REQUIREMENT | Below are the records; locate each line with the word "users" and copy it.

SOURCE MATERIAL |
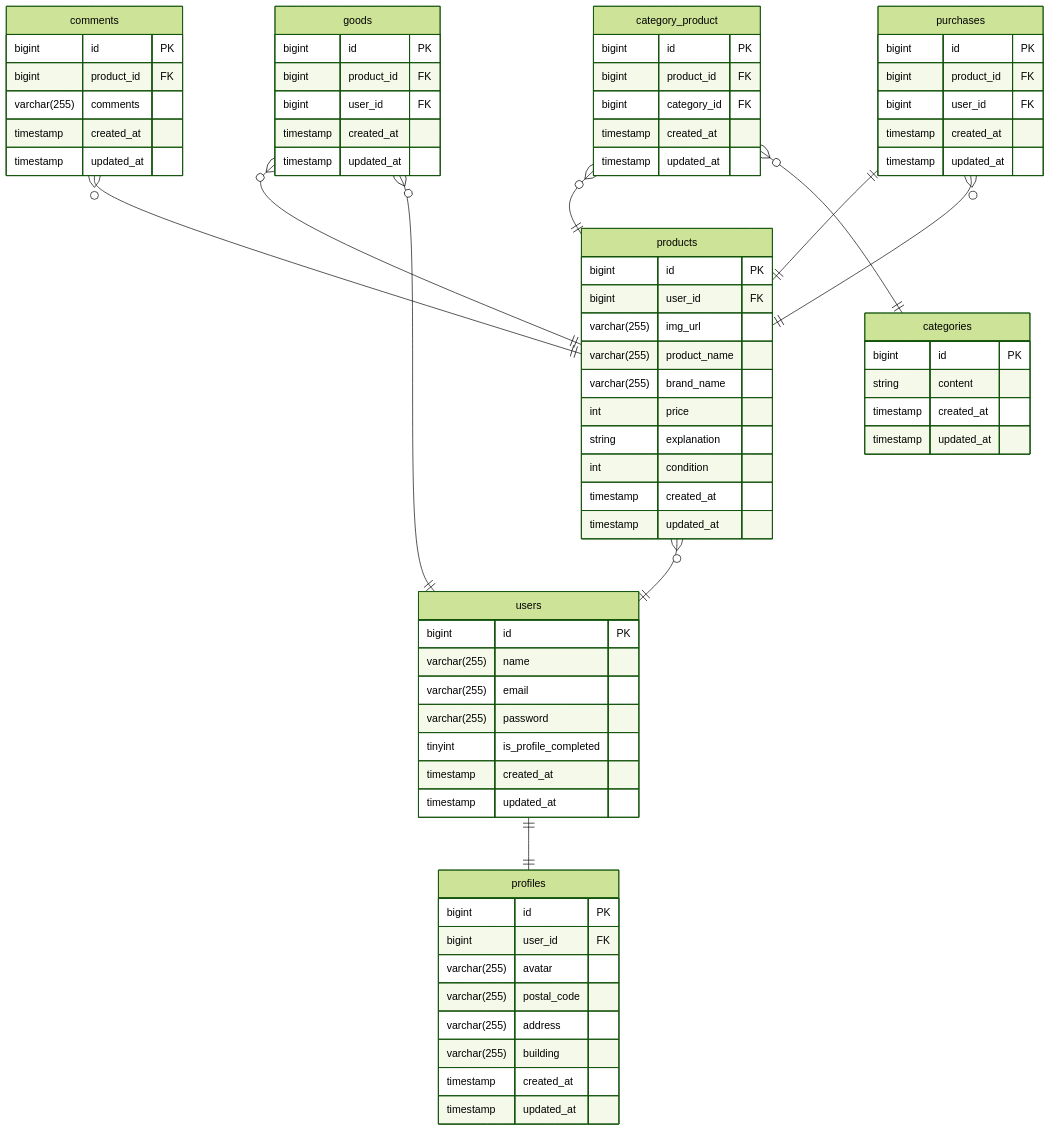
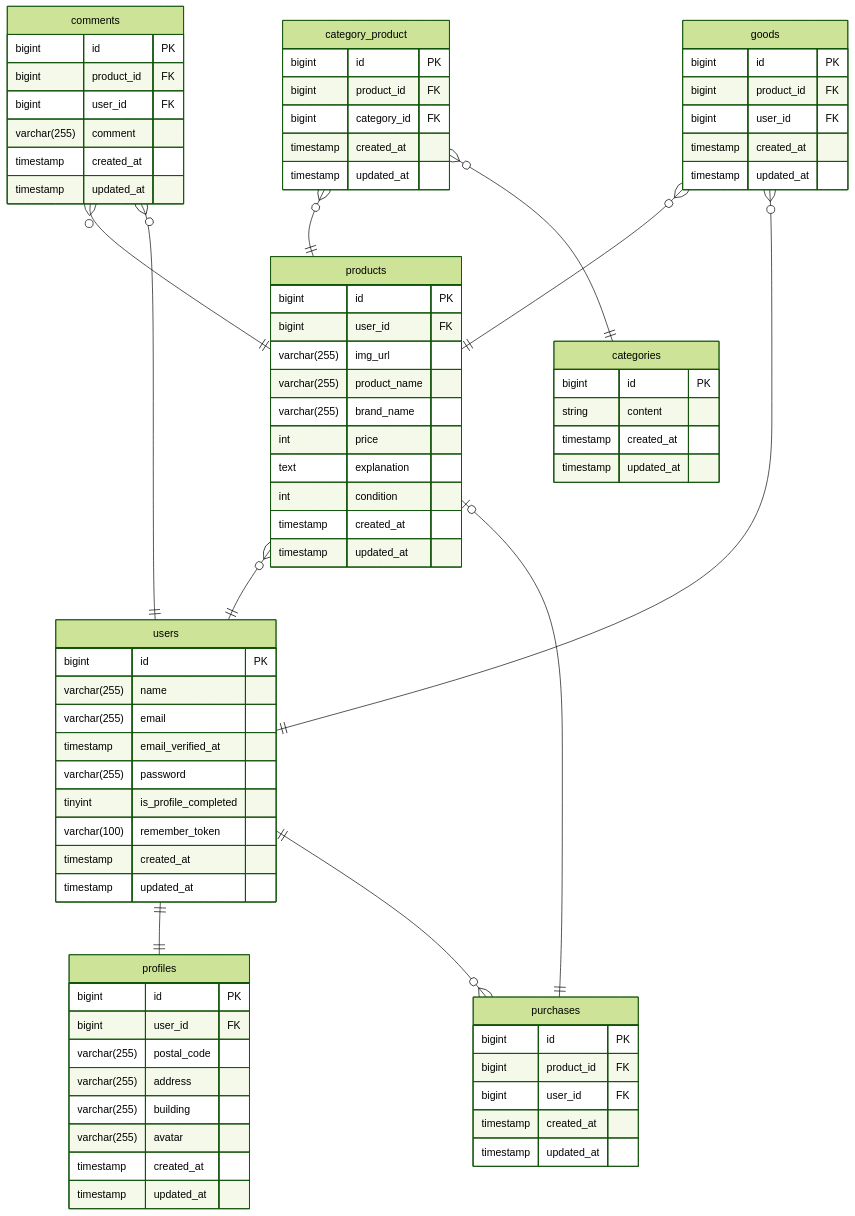
One commit to kamellll/flea-market changed the diagram in src/docs/er/er.mmd. Above: the diagram before and after it, drawn with Mermaid (forest theme). The commit also changed 79 other files, not shown here.

```diff
--- a/src/docs/er/er.mmd
+++ b/src/docs/er/er.mmd
@@ -1,82 +1,86 @@
 erDiagram
     products }o--|| users: ""
     goods }o--|| products: ""
     comments }o--|| products: ""
+    comments }o--|| users: ""
     category_product }o--|| products: ""
     category_product }o--|| categories: ""
     users ||--|| profiles: ""
-    purchases ||--|| products: ""
-    purchases }o--|| products: ""
+    purchases ||--o| products: ""
+    users    ||--o{ purchases : ""
     goods }o--|| users: ""
     products {
         bigint   id PK
         bigint    user_id  FK
         varchar(255)  img_url
         varchar(255)  product_name
         varchar(255)  brand_name
         int   price
-        string  explanation
+        text  explanation
         int    condition
         timestamp created_at
         timestamp updated_at
     }
 
     users {
         bigint       id PK
         varchar(255) name
         varchar(255) email
+        timestamp    email_verified_at
         varchar(255) password
         tinyint is_profile_completed
+        varchar(100) remember_token
         timestamp    created_at
         timestamp    updated_at
     }
 
     goods {
         bigint   id PK
         bigint   product_id  FK
         bigint   user_id  FK
         timestamp    created_at
         timestamp    updated_at
     }
 
     comments {
         bigint   id PK
         bigint   product_id  FK
-        varchar(255)    comments
+        bigint   user_id  FK
+        varchar(255)    comment
         timestamp    created_at
         timestamp    updated_at
     }
 
     categories {
         bigint  id  PK
         string  content
         timestamp    created_at
         timestamp    updated_at
     }
 
     category_product {
         bigint  id  PK
         bigint  product_id  FK
         bigint  category_id   FK
         timestamp    created_at
         timestamp    updated_at
     }
 
     profiles {
         bigint  id  PK
         bigint  user_id FK
-        varchar(255)    avatar
         varchar(255)    postal_code
         varchar(255)    address
         varchar(255)    building
+        varchar(255)    avatar
         timestamp    created_at
         timestamp    updated_at
     }
 
     purchases {
         bigint  id  PK
         bigint  product_id  FK
         bigint  user_id  FK
         timestamp    created_at
         timestamp    updated_at
     }
```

ANSWER FOR THIS EXERCISE |
     products }o--|| users: ""
+    comments }o--|| users: ""
     users ||--|| profiles: ""
+    users    ||--o{ purchases : ""
     goods }o--|| users: ""
     users {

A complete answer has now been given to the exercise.